SH: I don’t know if it’s a delay, a belated understanding; it’s rather that there is an unwillingness to acknowledge the changes in discourse. It has always been like that. 10 per cent of the audience are very open-minded, whereas ca 90 per cent of museum visitors inevitably have a somewhat clichéd mindset, regardless of age and regardless of preferences. Contemporary art has just as strong clichés as traditional art. Besides – some like modern art, some don’t. It is hard to change established preferences, and do we even need to?

MKS: At the same time, this shutting off is mutual. This also pertains to brilliant artists. I go to exhibitions and sometimes I can understand the message and why the artwork was made, but I’m not enthralled. Some category is missing. I am willing to admit that it is art, because it was made within the art system. But to make the public understand, it needs to have something else. It needs the author’s complete conviction in what he or she is doing.

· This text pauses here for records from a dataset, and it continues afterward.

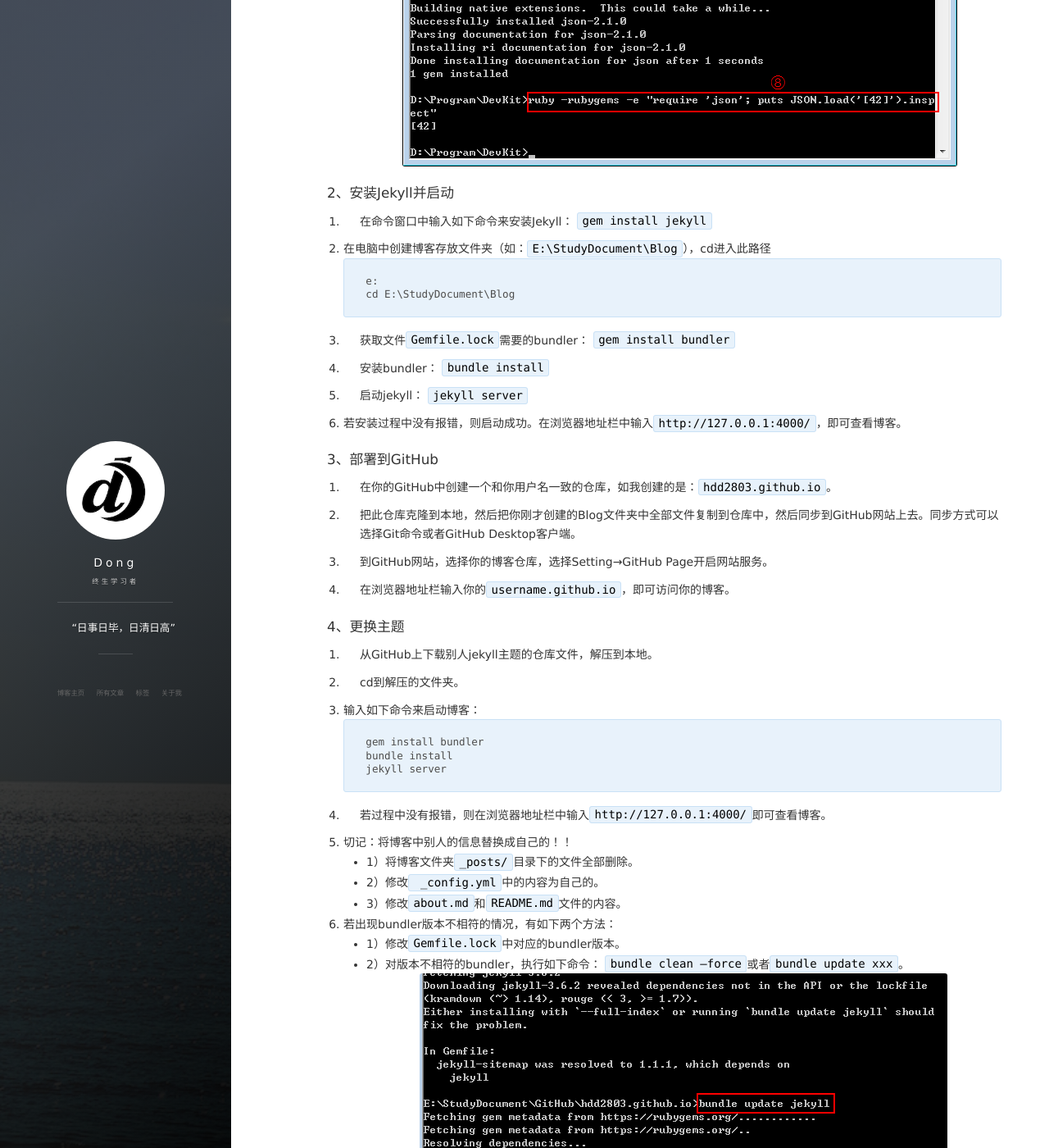
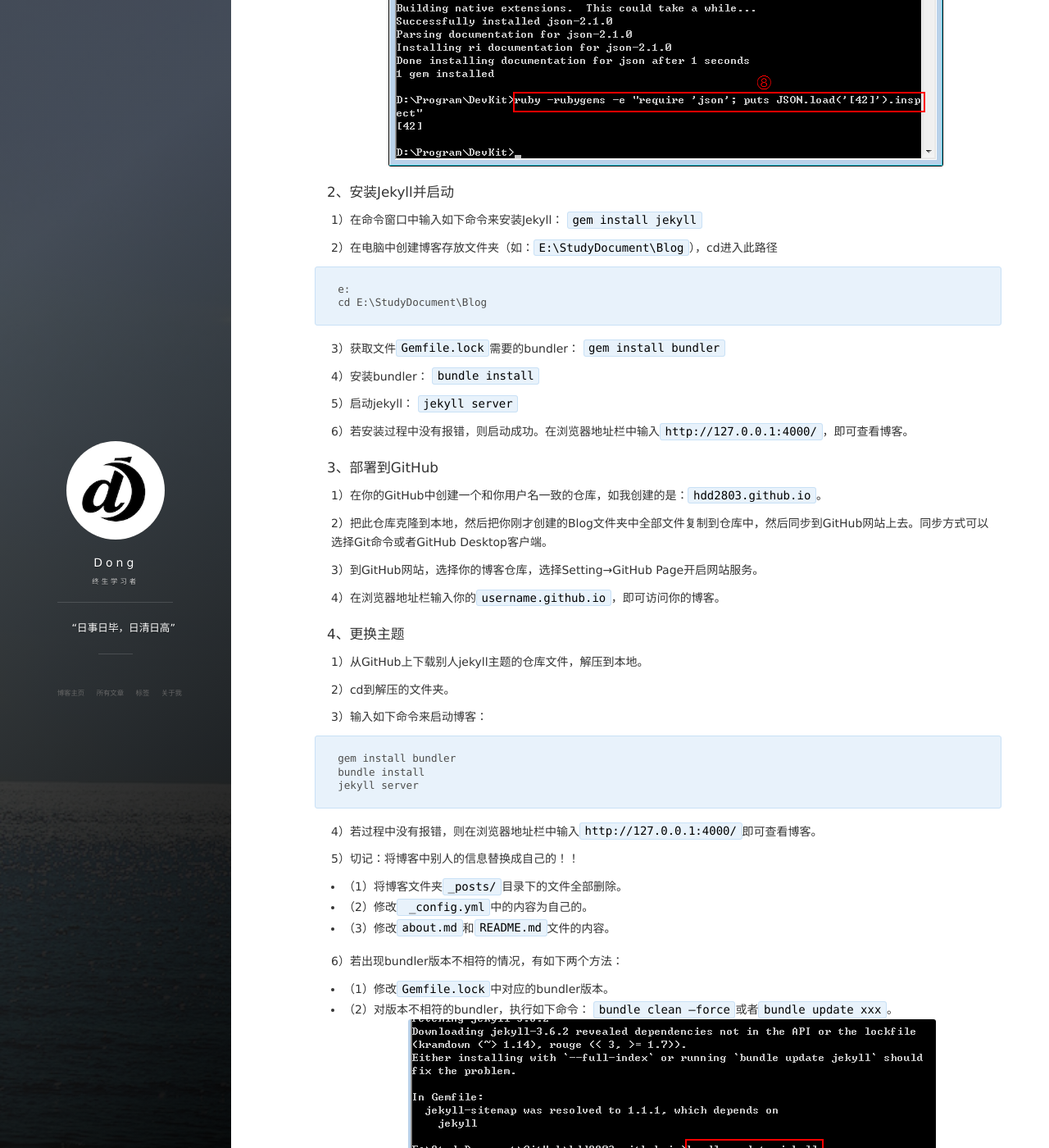
Before and after one commit to hdd2803/hdd2803.github.io, a Jekyll site: the page built from _posts/2017-11-07-WebNote_Jekyll.md, in a window 1280 px wide and 1400 px high, scrolled down 1513 px. Shown: the whole window at 82% size. Built offline with Jekyll 4.4.1, drawn with Linux system fonts in a browser that asks for light colours; nearby versions of some CDN libraries; comment, search, counter and statistics services are not loaded; some of the changed text lies outside the part shown.

Commit message:
修改文章样式

````diff
--- a/_posts/2017-11-07-WebNote_Jekyll.md
+++ b/_posts/2017-11-07-WebNote_Jekyll.md
@@ -9,20 +9,20 @@ tag: WebNote
 
 ### 一、Windows系统下
 #### 1、安装Ruby
-1. 去[Ruby官网](https://rubyinstaller.org/downloads/)下载适合自己系统的Ruby版本，以及对应Ruby的Development Kits。比如：[Ruby 2.3.3 (x64)](https://dl.bintray.com/oneclick/rubyinstaller/rubyinstaller-2.3.3-x64.exe)版本需要对应下载的Development Kits：[DevKit-mingw64-64-4.7.2-20130224-1432-sfx.exe](https://dl.bintray.com/oneclick/rubyinstaller/DevKit-mingw64-64-4.7.2-20130224-1432-sfx.exe)。记住一定要按照官网的要求，下载对应的两个软件。注意一下，Ruby 2.4.0及以上使用的开发套件是MSYS2 toolkit。
+1）去[Ruby官网](https://rubyinstaller.org/downloads/)下载适合自己系统的Ruby版本，以及对应Ruby的Development Kits。比如：[Ruby 2.3.3 (x64)](https://dl.bintray.com/oneclick/rubyinstaller/rubyinstaller-2.3.3-x64.exe)版本需要对应下载的Development Kits：[DevKit-mingw64-64-4.7.2-20130224-1432-sfx.exe](https://dl.bintray.com/oneclick/rubyinstaller/DevKit-mingw64-64-4.7.2-20130224-1432-sfx.exe)。记住一定要按照官网的要求，下载对应的两个软件。注意一下，Ruby 2.4.0及以上使用的开发套件是MSYS2 toolkit。
 
-2. 双击下载的Ruby软件进行安装，安装路径中切记不要带有空格。比如`C:\Program Files\Ruby193`就是错误的路径，而`D:\Program\Ruby23-x64`是正确路径。
+2）双击下载的Ruby软件进行安装，安装路径中切记不要带有空格。比如`C:\Program Files\Ruby193`就是错误的路径，而`D:\Program\Ruby23-x64`是正确路径。
 
-3. 安装完成后，双击下载的Development Kits提取文件，选择的存放路径也一定不要带有空格，否则会遇到未知错误。比如：`D:\Program\DevKit`。
+3）安装完成后，双击下载的Development Kits提取文件，选择的存放路径也一定不要带有空格，否则会遇到未知错误。比如：`D:\Program\DevKit`。
 
-4. 打开命令窗口cd到Development Kits的存放路径。运行`ruby dk.rb init`，在Development Kits目录下会生产`config.yml`文件。打开此文件，在其中输入Ruby的安装路径，如：`- D:/Program/Ruby23-x64`。
+4）打开命令窗口cd到Development Kits的存放路径。运行`ruby dk.rb init`，在Development Kits目录下会生产`config.yml`文件。打开此文件，在其中输入Ruby的安装路径，如：`- D:/Program/Ruby23-x64`。
 ![](/images/posts/WebNote/Jekyll/1.png)
 
-5. (可选)在命令窗口输入`ruby dk.rb review`，可以查看第四步中输入的路径是否正确。
+5）(可选)在命令窗口输入`ruby dk.rb review`，可以查看第四步中输入的路径是否正确。
 
-6. 最后再输入`ruby dk.rb install`来增强Ruby的功能。成功后，可在路径`<RUBY_INSTALL_DIR>\lib\ruby\site_ruby`下，可以看到`devkit.rb`文件。
+6）最后再输入`ruby dk.rb install`来增强Ruby的功能。成功后，可在路径`<RUBY_INSTALL_DIR>\lib\ruby\site_ruby`下，可以看到`devkit.rb`文件。
 
-7. 若要测试DevKit是否在Ruby环境中正确安装，可以输入如下几个命令：
+7）若要测试DevKit是否在Ruby环境中正确安装，可以输入如下几个命令：
 ```
 - gem install json --platform=ruby
 - ruby -rubygems -e "require 'json'; puts JSON.load('[42]').inspect"
@@ -31,57 +31,57 @@ tag: WebNote
 ![](/images/posts/WebNote/Jekyll/2.png)
 
 #### 2、安装Jekyll并启动
-1. 在命令窗口中输入如下命令来安装Jekyll：
+1）在命令窗口中输入如下命令来安装Jekyll：
 `gem install jekyll`
 
-2. 在电脑中创建博客存放文件夹（如：`E:\StudyDocument\Blog`），cd进入此路径
+2）在电脑中创建博客存放文件夹（如：`E:\StudyDocument\Blog`），cd进入此路径
 ```
 e:
 cd E:\StudyDocument\Blog
 ```
 
-3. 获取文件`Gemfile.lock`需要的bundler：
+3）获取文件`Gemfile.lock`需要的bundler：
 `gem install bundler`
 
-4. 安装bundler：
+4）安装bundler：
 `bundle install`
 
-5. 启动jekyll：
+5）启动jekyll：
 `jekyll server`
 
-6. 若安装过程中没有报错，则启动成功。在浏览器地址栏中输入`http://127.0.0.1:4000/`，即可查看博客。
+6）若安装过程中没有报错，则启动成功。在浏览器地址栏中输入`http://127.0.0.1:4000/`，即可查看博客。
 
 #### 3、部署到GitHub
-1. 在你的GitHub中创建一个和你用户名一致的仓库，如我创建的是：`hdd2803.github.io`。
+1）在你的GitHub中创建一个和你用户名一致的仓库，如我创建的是：`hdd2803.github.io`。
 
-2. 把此仓库克隆到本地，然后把你刚才创建的Blog文件夹中全部文件复制到仓库中，然后同步到GitHub网站上去。同步方式可以选择Git命令或者GitHub Desktop客户端。
+2）把此仓库克隆到本地，然后把你刚才创建的Blog文件夹中全部文件复制到仓库中，然后同步到GitHub网站上去。同步方式可以选择Git命令或者GitHub Desktop客户端。
 
-3. 到GitHub网站，选择你的博客仓库，选择Setting→GitHub Page开启网站服务。
+3）到GitHub网站，选择你的博客仓库，选择Setting→GitHub Page开启网站服务。
 
-4. 在浏览器地址栏输入你的`username.github.io`，即可访问你的博客。
+4）在浏览器地址栏输入你的`username.github.io`，即可访问你的博客。
 
 #### 4、更换主题
-1. 从GitHub上下载别人jekyll主题的仓库文件，解压到本地。
+1）从GitHub上下载别人jekyll主题的仓库文件，解压到本地。
 
-2. cd到解压的文件夹。
+2）cd到解压的文件夹。
 
-3. 输入如下命令来启动博客：
+3）输入如下命令来启动博客：
 ```
 gem install bundler
 bundle install
 jekyll server
 ```
 
-4. 若过程中没有报错，则在浏览器地址栏中输入`http://127.0.0.1:4000/`即可查看博客。
+4）若过程中没有报错，则在浏览器地址栏中输入`http://127.0.0.1:4000/`即可查看博客。
 
-5. 切记：将博客中别人的信息替换成自己的！！
-   - 1）将博客文件夹`_posts/`目录下的文件全部删除。
-   - 2）修改` _config.yml`中的内容为自己的。
-   - 3）修改`about.md`和`README.md`文件的内容。
+5）切记：将博客中别人的信息替换成自己的！！
+- （1）将博客文件夹`_posts/`目录下的文件全部删除。
+- （2）修改` _config.yml`中的内容为自己的。
+- （3）修改`about.md`和`README.md`文件的内容。
 
-6. 若出现bundler版本不相符的情况，有如下两个方法：
-   - 1）修改`Gemfile.lock`中对应的bundler版本。
-   - 2）对版本不相符的bundler，执行如下命令：
+6）若出现bundler版本不相符的情况，有如下两个方法：
+- （1）修改`Gemfile.lock`中对应的bundler版本。
+- （2）对版本不相符的bundler，执行如下命令：
     `bundle clean —force`或者`bundle update xxx`。
 ![](/images/posts/WebNote/Jekyll/3.png)
 
@@ -89,31 +89,31 @@ jekyll server
 　　MacOS系统下只有安装插件和Windows系统的步骤不同，即第一步不相同，从第二步到后面均一样，就不赘述了。接下来重点讲一下安装HomeBrew、Xcode、Ruby的过程。
 
 #### 1、安装HomeBrew
-1. 在终端输入如下命令来安装HomeBrew：
+1）在终端输入如下命令来安装HomeBrew：
 `ruby -e "$(curl -fsSL https://raw.githubusercontent.com/Homebrew/install/master/install)"``
 
-2. HomeBrew的常用命令
-   - 1）安装工具：`brew install xxx`
-   - 2）查看安装的工具：`brew list —versions`
-   - 3）更新brew：`brew update`
-   - 4）搜索工具：`brew search xxx`
-   - 5）卸载工具：`brew uninstall xxx`
-   - 6）查看brew版本：`brew -v`
+2）HomeBrew的常用命令
+- （1）安装工具：`brew install xxx`
+- （2）查看安装的工具：`brew list —versions`
+- （3）更新brew：`brew update`
+- （4）搜索工具：`brew search xxx`
+- （5）卸载工具：`brew uninstall xxx`
+- （6）查看brew版本：`brew -v`
 
 #### 2、安装Xcode及Xcode command line tools
-1. 通过App Store安装Xcode。
+1）通过App Store安装Xcode。
 
-2. 在Xcode中选择Preferences→Downloads→Components来安装Xcode command line tools。
+2）在Xcode中选择Preferences→Downloads→Components来安装Xcode command line tools。
 
 #### 3、安装Ruby
-1. 在终端输入来安装Ruby：
+1）在终端输入来安装Ruby：
 `brew install ruby`
 
-2. 常用命令
-   - 1）显示ruby版本：`ruby -v`
-   - 2）显示ruby安装位置：`whick ruby`
+2）常用命令
+- （1）显示ruby版本：`ruby -v`
+- （2）显示ruby安装位置：`whick ruby`
 
-3. 使用brew安装ruby成功后，若输入命令`ruby -v`显示的是系统Ruby的版本，则需要在在系统目录下修改.profile文件（文件地址如：`/Users/Dong/.profile `），来切换Ruby。输入语句如下：
+3）使用brew安装ruby成功后，若输入命令`ruby -v`显示的是系统Ruby的版本，则需要在在系统目录下修改.profile文件（文件地址如：`/Users/Dong/.profile `），来切换Ruby。输入语句如下：
 ```
 # for brew install
 export PATH=/usr/local/bin:$PATH
````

SH: Unfortunately, it’s an eternal question, this quest for that “something else”. In the 1960s, it became odd to look for the “inner mystique” of art. No new way of thinking about art needed that, and it is still a shunned, if not a somewhat scorned concept. However, as a curator you still expect and look for something brilliant, quintessential etc, something that no one dares to call the magic of art these days. Yet a good curator unfailingly recognizes this “something else”, regardless of what words are used. The curator has to be as talented as the artist. That’s what makes a good exhibition.

AK: That “something” is probably also what determines those works of art that stand the test of time?

SH: In the old days, the system was simple – the criterion of manual talent and subject interpretation (erudition) applied. The audience, too, was able to distinguish between a good and bad work within that system. Before the 19th century, art was, as a general rule, evaluated by educated people. In the second half of the 19th century, however, people whose education no longer satisfies the classical criteria enter the professional cultural field; the age of mass culture begins.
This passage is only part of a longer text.